YOKOTA AIR BASE, Japan — Motorcyclists from the Tokyo military community have honored a fallen airman with a memorial ride through mountains west of the Japanese capital.
The riders gathered Saturday morning at the home of U.S. Forces Japan in memory of Master Sgt. Nicholas Vollweiler, 35, who was pronounced dead at a hospital Nov. 9 after being stabbed with a knife at his home just outside Yokota’s east gate in the city of Tachikawa.
A woman identifying herself as Aria Saito, 27, an office worker from Tokyo’s Koto ward, was arrested and charged in the killing.
Vollweiler was an avid sport bike rider, said Paul “Tank” Ticas, 31, president of the Yokota chapter of the Green Knights military motorcycle club.
“Something that brings a lot of folks together is motorcycle riding,” he said. “If any kind of tragedy happens in the military community the Green Knights are there.”
Vollweiler wasn’t in the Green Knights but went on group rides with its members to places such as Okutama, a mountainous area just west of Yokota.
Air Force Sgt. Travis Bell, 29, of Aurora, Wis., said he was so impressed with Vollweiler’s red, white and blue 1994 Honda RVF400 that he bought the same machine.
“I copied his bike,” he said.
Vollweiler also had a diminutive 125cc Honda Grom, but his pride and joy was a KTM 1290, Bell said.
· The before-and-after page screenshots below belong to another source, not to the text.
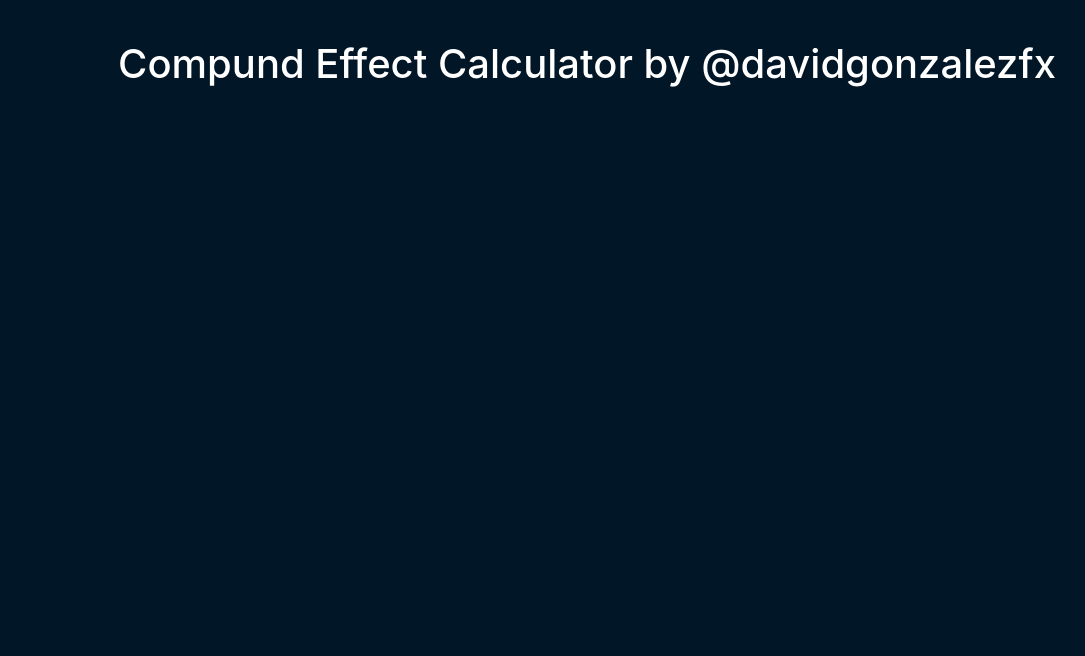
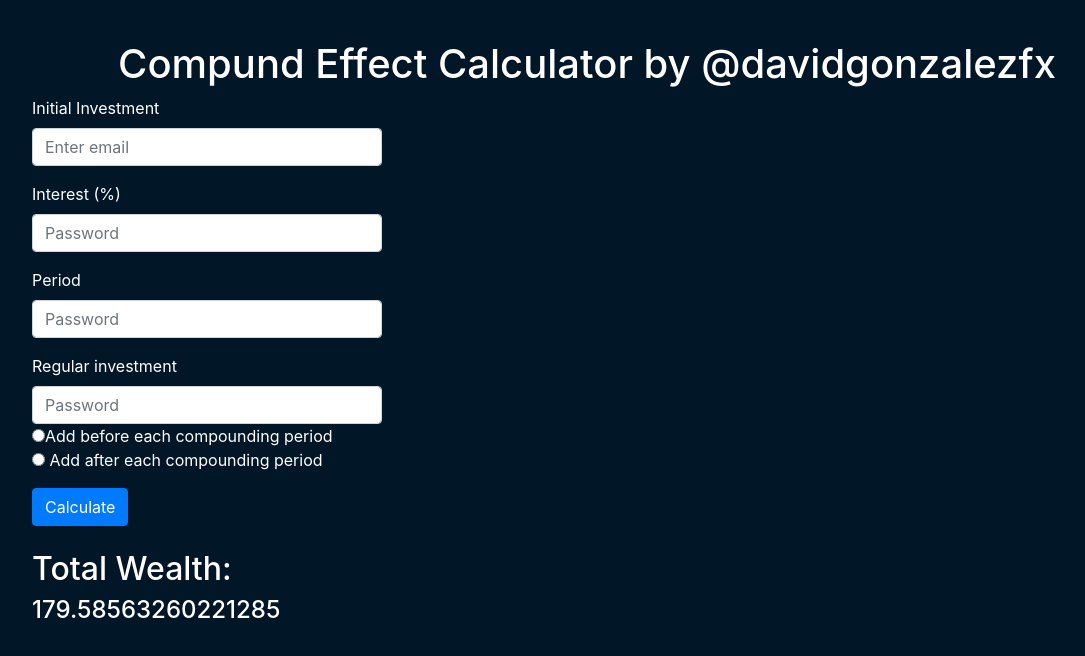
Before and after one commit to davidgonzalezfx/compound-effect-calculator, a plain HTML site: page index.html in a window 1280 px wide. Shown: the whole page, without its empty margins (53-1138 px from the left). Drawn offline with nearby package versions, Linux system fonts and the light colour scheme.

Commit message:
Formulas & UI v0.1

```diff
--- a/index.html
+++ b/index.html
@@ -8,9 +8,54 @@
 	<link rel="stylesheet" href="styles.css">
 </head>
 <body>
-	<div class="container text-center">
-		<h1 class="title">Compund Effect Calculator by @davidgonzalezfx</h1>
+	<div class="container">
+		<h1 class="title text-center">Compund Effect Calculator by @davidgonzalezfx</h1>
+		<form>
+		  <div class="form-group row">
+		  	<div class="col-md-4">
+			    <label>Initial Investment</label>
+			    <input type="email" class="form-control" id="exampleInputEmail1" aria-describedby="emailHelp" placeholder="Enter email">
+		  	</div>
+		  </div>
+		  <div class="form-group row">
+		  	<div class="col-md-4">
+			    <label>Interest (%)</label>
+			    <input type="password" class="form-control" id="exampleInputPassword1" placeholder="Password">
+			  </div>
+		  </div>
+		  <div class="form-group row">
+		  	<div class="col-md-4">
+			    <label>Period</label>
+			    <input type="password" class="form-control" id="exampleInputPassword1" placeholder="Password">
+			  </div>
+		  </div>
+		  <div class="form-group row">
+		  	<div class="col-md-4">
+			    <label>Regular investment</label> <br>
+			    <input type="password" class="form-control" id="exampleInputPassword1" placeholder="Password">
+			    <input type="radio" value="">Add before each compounding period <br>
+					<input type="radio" value=""> Add after each compounding period <br>
+				</div>
+		  </div>
+		  <button type="submit" class="btn btn-primary">Calculate</button>
+		  <br>
+		  <br>
+		</form>
+		<h2>Total Wealth:</h2>
+		<h4 id="math">_</h4>
 	</div>
+	<script>
+		let investment = 100, interest = 5, time = 12, total;
+
+		total = investment*(1+interest*0.01)**time
+		console.log("Total = " + total)
+
+		let newT = investment
+		for(let i=0; i<time; i++) {
+		  console.log(`${i+1} : ${newT += newT*interest*0.01}`)
+		}
+		document.getElementById("math").innerHTML = newT;
+	</script>
 	<script src=https://stackpath.bootstrapcdn.com/bootstrap/4.4.1/js/bootstrap.min.js></script>
 </body>
 </html>
```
“He couldn’t get it legal in Japan, so he would only ride it at the track,” he said.
Yokosuka-based Ducati rider Carlos Mendes recalled riding with Vollweiler at the Sodegaura Forest Raceway in Chiba prefecture. Vollweiler was eager to get back on the track but bad weather and a recent military exercise put his plans on hold, Mendes said.
The tribute riders carried an American flag that members of Yokota’s 374th Airlift Wing recently carried to the summit of Mount Suribachi on Iwo Jima, Ticas said.
The riders took a photograph in the mountains where Vollweiler loved to ride, Ticas said. The flag and other mementos from Yokota will be sent to his family in the United States.
The security forces airman had a passion for his job as a military working dog handler, according to an obituary published in the Pocono Record newspaper. It said Vollweiler’s funeral was held Sunday in Brodheadsville, Pa., and that, in lieu of flowers, donations could be made to the United States War Dogs Association, 1313 Mt. Holly Road, Burlington, NJ 08016.